Good luck, and I hope I’ve been able to give you some ideas and options.
I can recommend www.moviefxmag.com they have the best sculpting tuts with an artist by the name of jordu schell. also check out schellstudio.com to be blown away. he is an insane sculptor. check out www.theclonefactory.com thats my buddy casey loves website. the shiflett board link that was posted here is the old version of the place. for all the newer updates from the artists go to www.theclubhouse1.net that place is good for model kit style peices. for 1:1 scale peices check out the monsterlab.com there is a msg board there. I hang out there ALOT and go by the user name Deitycreations. you can check out my site if you want atwww.deitycreations.net
if you want to do clay sketches then the club house is the place to go for info. pick up some super sculpey or chavant nsp soft or medium. you can also get some clay called wed em-217 water based clay. its the best clay I think. you can make maquettes with it. get issue one of moviefxmagazine to show you how to use the stuff. along with all other issues with jordu schell in them.

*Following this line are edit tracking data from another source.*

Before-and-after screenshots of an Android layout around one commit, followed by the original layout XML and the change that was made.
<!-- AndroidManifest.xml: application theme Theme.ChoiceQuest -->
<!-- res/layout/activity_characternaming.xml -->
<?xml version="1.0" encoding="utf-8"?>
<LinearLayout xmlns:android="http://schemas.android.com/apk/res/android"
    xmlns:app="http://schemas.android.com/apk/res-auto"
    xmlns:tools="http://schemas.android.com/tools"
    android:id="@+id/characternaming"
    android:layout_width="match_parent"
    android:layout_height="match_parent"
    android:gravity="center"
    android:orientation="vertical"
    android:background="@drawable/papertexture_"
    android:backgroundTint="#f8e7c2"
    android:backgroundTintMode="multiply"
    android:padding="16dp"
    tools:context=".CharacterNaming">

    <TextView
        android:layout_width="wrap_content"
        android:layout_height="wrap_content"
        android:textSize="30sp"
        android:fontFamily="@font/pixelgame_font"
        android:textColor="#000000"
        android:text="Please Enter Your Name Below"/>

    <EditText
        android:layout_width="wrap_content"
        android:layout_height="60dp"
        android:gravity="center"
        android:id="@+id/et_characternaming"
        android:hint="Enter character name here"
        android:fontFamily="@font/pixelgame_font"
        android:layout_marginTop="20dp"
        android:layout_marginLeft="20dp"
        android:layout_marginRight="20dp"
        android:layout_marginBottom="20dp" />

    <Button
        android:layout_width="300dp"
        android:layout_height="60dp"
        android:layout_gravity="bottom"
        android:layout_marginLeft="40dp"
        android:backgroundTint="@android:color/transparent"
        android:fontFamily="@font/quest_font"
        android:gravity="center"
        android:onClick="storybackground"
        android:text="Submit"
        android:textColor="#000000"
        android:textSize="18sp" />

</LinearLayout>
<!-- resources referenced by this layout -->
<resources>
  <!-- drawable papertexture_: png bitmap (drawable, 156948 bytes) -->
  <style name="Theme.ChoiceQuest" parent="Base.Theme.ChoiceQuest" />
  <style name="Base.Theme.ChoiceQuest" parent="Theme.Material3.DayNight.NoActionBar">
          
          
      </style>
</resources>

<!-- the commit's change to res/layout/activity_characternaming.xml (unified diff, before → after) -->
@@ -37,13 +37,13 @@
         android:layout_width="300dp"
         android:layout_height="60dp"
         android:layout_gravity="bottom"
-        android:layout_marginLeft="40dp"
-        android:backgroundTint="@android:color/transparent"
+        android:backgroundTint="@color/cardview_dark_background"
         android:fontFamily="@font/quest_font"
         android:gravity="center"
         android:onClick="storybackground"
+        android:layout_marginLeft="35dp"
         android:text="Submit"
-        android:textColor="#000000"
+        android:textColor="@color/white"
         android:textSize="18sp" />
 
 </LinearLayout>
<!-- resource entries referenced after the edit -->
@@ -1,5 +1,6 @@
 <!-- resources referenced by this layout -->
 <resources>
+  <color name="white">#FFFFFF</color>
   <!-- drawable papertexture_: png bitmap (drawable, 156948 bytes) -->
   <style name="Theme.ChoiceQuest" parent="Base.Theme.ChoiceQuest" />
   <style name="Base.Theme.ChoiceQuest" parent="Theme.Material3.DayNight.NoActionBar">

Hey I just like to say thanks you guys for jumping on this topic, I always wanted to create study models for my 3D stuff, and it helps a great deal, especially if someone gives you a character and you have a drawing with no depth to it, clay modeling helps with some solutions, I was drawing or I should say re-drawing a character and the shots given didn’t have a in depth basis to it, so I ended up re-designing the character, I’m still a rookie and hopefully
you’ll get to see some basis of my stuff soon, being here on CG Talk has inspired me to take challenges and actually create stuff for critiques, now it’s time for me to play catch up, thanks again guys!!!
Hey this is really helping alot, it helps for problem solving in 3D modeling, I’m going to experiment, I seen some of the tutorials for a basis, does anybody use foil underneath for a mold basis, I’ll try it and see, (I’m not really planning to cook mine :), but I’m quiet sure somebody will want it, I had to ghetto rig some tools from the dollar store and wal-mart, and may have to jack a dentist for his tools too) I going to experiment hardcore and see what I come up with, does anyone have gallery sites other than what’s posted, ( I know it may seem cheesy but I’m going for some Hanna Barbeara crazieness, then probley produce some 3D models, of George Jetsons boss with a pistol, something crazy and funny as hell